- Task statement
From the entries below, copy every line holding the word "OwnerPlan".

::: Source records :::

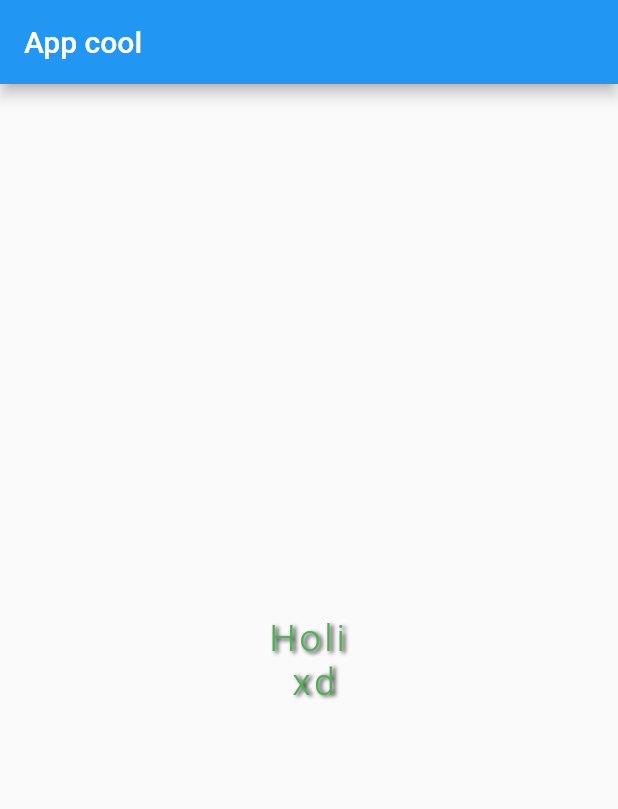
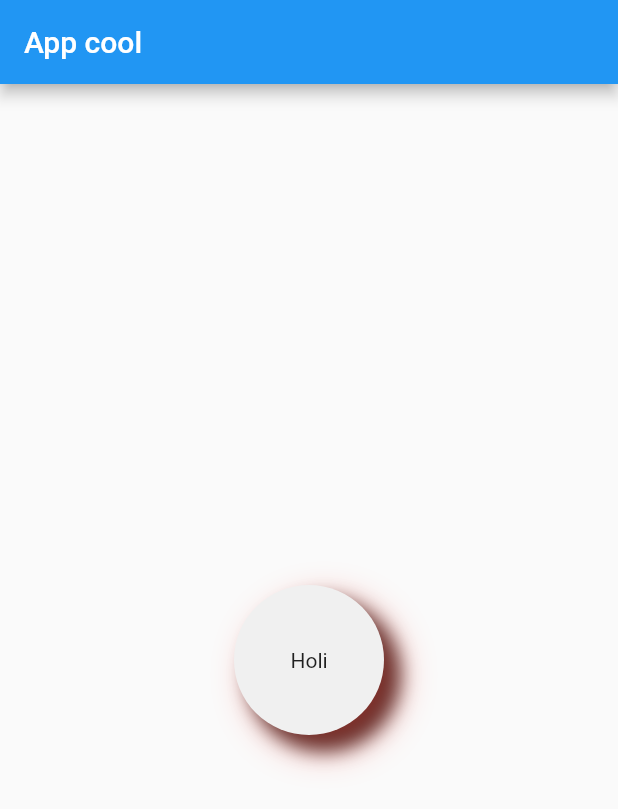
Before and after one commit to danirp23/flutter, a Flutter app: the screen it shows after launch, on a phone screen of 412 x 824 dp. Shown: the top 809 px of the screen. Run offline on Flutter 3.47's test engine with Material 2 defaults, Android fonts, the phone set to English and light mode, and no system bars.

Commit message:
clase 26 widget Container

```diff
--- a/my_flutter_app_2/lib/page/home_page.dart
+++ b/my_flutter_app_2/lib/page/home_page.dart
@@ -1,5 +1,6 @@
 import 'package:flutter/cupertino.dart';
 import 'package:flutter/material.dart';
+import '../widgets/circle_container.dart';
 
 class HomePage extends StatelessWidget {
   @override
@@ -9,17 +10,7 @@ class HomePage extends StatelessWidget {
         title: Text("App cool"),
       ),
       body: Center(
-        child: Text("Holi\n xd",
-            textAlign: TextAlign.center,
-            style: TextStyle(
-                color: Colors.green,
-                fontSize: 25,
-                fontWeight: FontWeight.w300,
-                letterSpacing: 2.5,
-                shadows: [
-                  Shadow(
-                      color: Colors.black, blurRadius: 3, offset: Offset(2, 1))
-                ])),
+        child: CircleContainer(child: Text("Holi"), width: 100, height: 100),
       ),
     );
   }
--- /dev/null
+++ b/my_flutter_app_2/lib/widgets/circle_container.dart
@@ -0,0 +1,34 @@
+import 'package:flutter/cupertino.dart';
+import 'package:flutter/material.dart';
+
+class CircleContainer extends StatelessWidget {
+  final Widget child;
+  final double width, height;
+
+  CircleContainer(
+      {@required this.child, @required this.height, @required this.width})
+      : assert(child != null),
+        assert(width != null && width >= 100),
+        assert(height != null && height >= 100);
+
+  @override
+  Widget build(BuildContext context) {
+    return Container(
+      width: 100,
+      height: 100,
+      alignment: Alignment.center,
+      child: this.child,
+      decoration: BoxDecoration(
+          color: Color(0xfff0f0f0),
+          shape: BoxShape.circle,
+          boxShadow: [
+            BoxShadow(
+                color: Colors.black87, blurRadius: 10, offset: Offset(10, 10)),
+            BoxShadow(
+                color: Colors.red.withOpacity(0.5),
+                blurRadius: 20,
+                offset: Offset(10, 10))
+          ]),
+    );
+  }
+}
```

:::
::: Source records :::

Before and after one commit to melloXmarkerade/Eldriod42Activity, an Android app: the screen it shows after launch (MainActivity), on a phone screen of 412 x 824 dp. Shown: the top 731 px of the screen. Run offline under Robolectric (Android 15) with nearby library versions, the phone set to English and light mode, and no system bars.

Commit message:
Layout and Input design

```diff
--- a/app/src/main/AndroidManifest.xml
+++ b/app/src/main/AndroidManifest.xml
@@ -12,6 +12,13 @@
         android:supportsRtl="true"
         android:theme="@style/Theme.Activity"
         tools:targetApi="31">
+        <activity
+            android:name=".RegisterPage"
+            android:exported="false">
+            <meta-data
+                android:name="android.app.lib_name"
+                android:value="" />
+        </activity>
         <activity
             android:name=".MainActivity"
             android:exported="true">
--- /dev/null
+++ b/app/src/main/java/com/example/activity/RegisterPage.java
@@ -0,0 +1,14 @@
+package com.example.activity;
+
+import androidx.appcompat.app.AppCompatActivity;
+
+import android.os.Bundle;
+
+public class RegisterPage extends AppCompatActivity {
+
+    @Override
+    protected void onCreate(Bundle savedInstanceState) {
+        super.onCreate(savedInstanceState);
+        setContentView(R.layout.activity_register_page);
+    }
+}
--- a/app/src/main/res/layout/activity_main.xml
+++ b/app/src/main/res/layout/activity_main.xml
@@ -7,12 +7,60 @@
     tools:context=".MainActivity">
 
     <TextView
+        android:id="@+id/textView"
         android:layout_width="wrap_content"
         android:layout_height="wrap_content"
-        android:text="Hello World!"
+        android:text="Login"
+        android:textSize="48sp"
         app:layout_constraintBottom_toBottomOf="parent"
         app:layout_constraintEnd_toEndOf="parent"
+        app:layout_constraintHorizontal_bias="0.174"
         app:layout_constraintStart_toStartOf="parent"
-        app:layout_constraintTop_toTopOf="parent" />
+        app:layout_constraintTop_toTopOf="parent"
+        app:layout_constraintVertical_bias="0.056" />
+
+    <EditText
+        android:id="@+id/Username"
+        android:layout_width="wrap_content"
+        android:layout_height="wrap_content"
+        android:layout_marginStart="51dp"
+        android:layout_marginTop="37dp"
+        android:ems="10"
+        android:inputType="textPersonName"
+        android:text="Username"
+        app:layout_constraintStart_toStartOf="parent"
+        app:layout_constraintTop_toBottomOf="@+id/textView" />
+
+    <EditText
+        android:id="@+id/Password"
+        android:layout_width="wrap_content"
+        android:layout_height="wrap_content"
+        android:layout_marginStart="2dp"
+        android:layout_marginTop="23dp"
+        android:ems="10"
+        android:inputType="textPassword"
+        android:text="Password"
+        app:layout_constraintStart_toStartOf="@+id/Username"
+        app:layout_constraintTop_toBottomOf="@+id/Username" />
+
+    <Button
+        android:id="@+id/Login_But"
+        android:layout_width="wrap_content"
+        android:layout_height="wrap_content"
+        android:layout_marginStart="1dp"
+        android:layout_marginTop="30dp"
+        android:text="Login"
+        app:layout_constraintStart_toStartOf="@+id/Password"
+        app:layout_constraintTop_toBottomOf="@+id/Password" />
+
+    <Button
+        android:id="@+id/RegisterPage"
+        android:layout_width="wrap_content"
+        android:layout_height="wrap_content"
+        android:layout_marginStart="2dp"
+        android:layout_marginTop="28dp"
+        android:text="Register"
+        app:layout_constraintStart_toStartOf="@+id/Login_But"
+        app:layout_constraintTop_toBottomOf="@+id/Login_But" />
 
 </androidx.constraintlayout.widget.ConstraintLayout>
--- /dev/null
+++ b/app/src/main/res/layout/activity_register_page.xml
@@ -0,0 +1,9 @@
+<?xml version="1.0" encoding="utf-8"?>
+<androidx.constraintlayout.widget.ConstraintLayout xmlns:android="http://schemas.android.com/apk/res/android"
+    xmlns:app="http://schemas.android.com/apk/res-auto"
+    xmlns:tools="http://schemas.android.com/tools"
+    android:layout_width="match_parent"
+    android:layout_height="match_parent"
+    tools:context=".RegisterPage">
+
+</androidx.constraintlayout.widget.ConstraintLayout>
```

:::
::: Source records :::

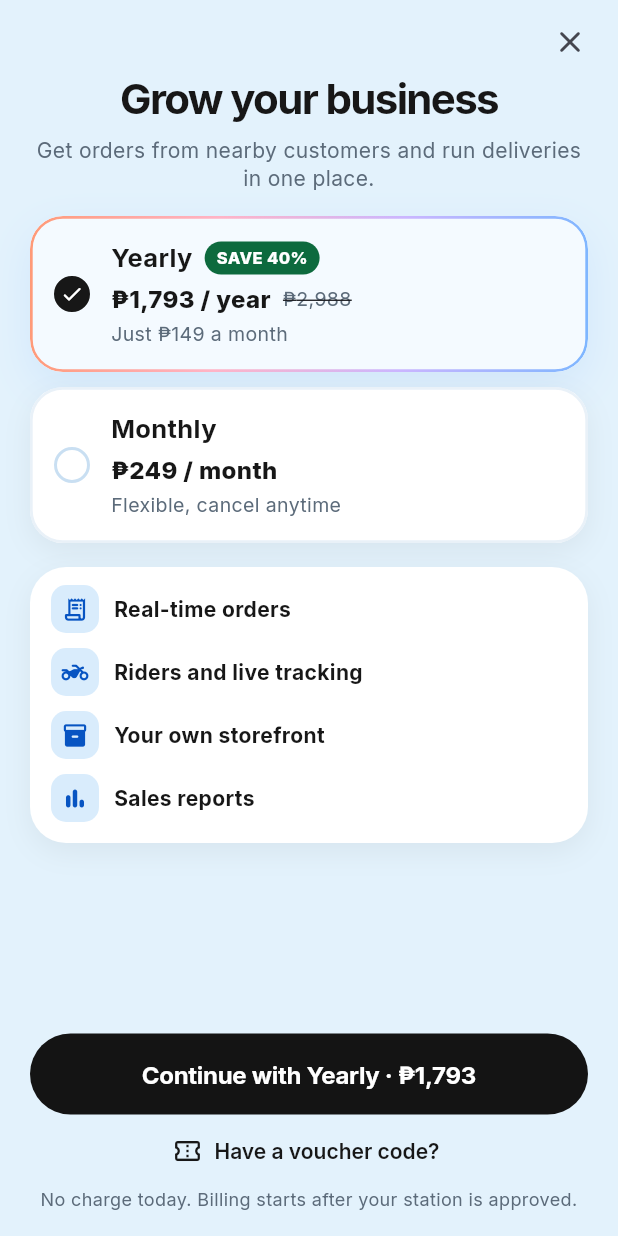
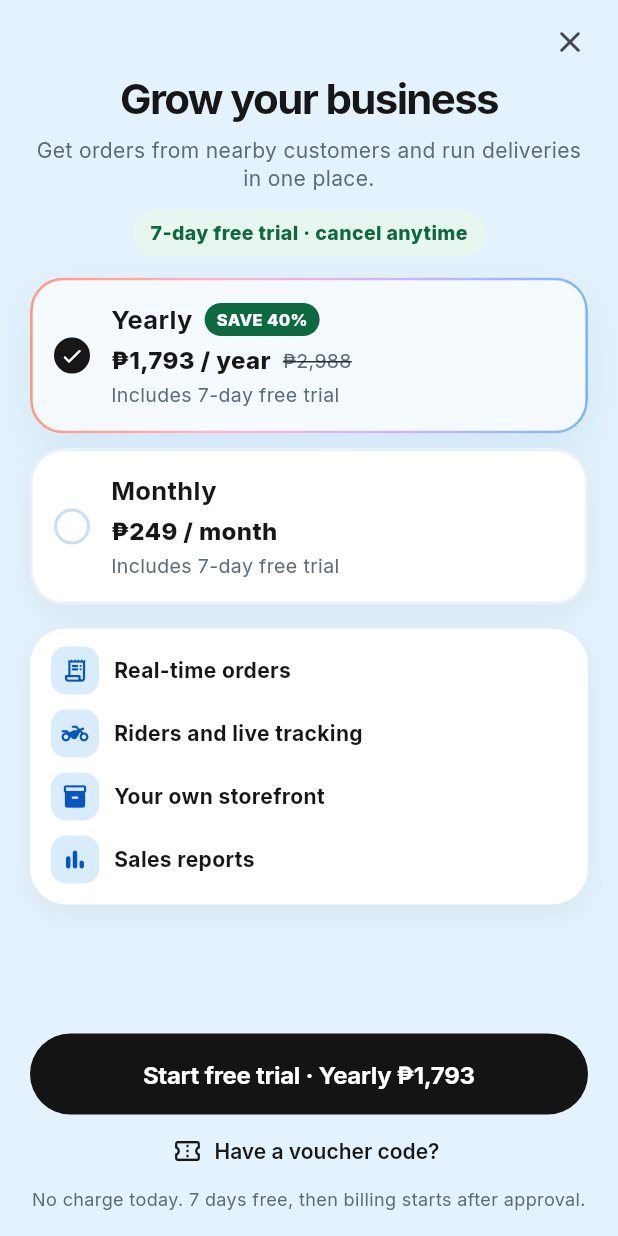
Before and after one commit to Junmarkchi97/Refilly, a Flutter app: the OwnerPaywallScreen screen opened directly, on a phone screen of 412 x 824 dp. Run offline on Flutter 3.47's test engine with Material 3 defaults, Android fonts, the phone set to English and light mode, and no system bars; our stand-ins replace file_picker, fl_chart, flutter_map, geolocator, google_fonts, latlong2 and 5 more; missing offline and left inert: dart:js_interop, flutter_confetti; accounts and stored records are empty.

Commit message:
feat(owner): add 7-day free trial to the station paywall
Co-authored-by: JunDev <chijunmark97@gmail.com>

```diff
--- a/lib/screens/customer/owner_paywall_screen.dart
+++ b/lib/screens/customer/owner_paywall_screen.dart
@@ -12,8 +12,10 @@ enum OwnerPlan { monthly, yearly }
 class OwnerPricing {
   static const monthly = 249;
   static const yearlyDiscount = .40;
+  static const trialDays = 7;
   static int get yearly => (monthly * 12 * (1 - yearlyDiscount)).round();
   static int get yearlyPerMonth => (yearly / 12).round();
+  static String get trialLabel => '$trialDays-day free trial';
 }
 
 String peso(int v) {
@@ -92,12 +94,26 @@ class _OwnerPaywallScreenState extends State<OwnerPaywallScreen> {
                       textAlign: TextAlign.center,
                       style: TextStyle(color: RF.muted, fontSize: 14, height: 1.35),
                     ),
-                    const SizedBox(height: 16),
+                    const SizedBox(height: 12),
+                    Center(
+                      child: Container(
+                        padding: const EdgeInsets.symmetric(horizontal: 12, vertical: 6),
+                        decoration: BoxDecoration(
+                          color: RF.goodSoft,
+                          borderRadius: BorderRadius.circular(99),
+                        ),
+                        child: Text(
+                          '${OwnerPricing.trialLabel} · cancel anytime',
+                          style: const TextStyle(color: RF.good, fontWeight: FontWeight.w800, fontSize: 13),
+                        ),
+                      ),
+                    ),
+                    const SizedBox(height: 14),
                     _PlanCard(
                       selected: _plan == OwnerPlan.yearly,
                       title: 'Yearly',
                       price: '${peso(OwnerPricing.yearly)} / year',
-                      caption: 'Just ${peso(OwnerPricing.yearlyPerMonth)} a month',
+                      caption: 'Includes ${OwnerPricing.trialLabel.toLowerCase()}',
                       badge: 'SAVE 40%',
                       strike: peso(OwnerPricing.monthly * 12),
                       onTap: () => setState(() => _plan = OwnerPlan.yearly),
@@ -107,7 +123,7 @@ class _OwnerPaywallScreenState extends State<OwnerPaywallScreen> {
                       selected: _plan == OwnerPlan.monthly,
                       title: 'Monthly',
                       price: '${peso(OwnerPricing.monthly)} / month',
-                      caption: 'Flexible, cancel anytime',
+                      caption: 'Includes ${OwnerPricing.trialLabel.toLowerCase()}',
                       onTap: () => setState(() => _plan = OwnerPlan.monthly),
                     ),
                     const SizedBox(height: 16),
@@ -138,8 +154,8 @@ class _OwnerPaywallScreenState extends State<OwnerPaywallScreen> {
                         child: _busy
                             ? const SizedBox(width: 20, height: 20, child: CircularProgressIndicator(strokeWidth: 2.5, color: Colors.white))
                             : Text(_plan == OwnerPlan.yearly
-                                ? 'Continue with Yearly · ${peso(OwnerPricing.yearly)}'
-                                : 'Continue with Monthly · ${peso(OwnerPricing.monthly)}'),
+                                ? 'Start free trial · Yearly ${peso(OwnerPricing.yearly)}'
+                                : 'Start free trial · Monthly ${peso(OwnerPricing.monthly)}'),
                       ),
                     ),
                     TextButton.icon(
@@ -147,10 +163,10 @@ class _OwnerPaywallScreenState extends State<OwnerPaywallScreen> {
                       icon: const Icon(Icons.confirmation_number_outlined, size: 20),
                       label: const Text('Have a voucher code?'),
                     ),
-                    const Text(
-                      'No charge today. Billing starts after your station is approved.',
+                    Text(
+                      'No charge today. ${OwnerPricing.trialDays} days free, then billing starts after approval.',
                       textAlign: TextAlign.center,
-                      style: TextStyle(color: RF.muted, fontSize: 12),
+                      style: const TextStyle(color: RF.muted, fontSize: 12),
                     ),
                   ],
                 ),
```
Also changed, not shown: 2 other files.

:::

- Result for this exercise
@@ -12,8 +12,10 @@ enum OwnerPlan { monthly, yearly }
                       selected: _plan == OwnerPlan.yearly,
                       onTap: () => setState(() => _plan = OwnerPlan.yearly),
                       selected: _plan == OwnerPlan.monthly,
                       onTap: () => setState(() => _plan = OwnerPlan.monthly),
                             : Text(_plan == OwnerPlan.yearly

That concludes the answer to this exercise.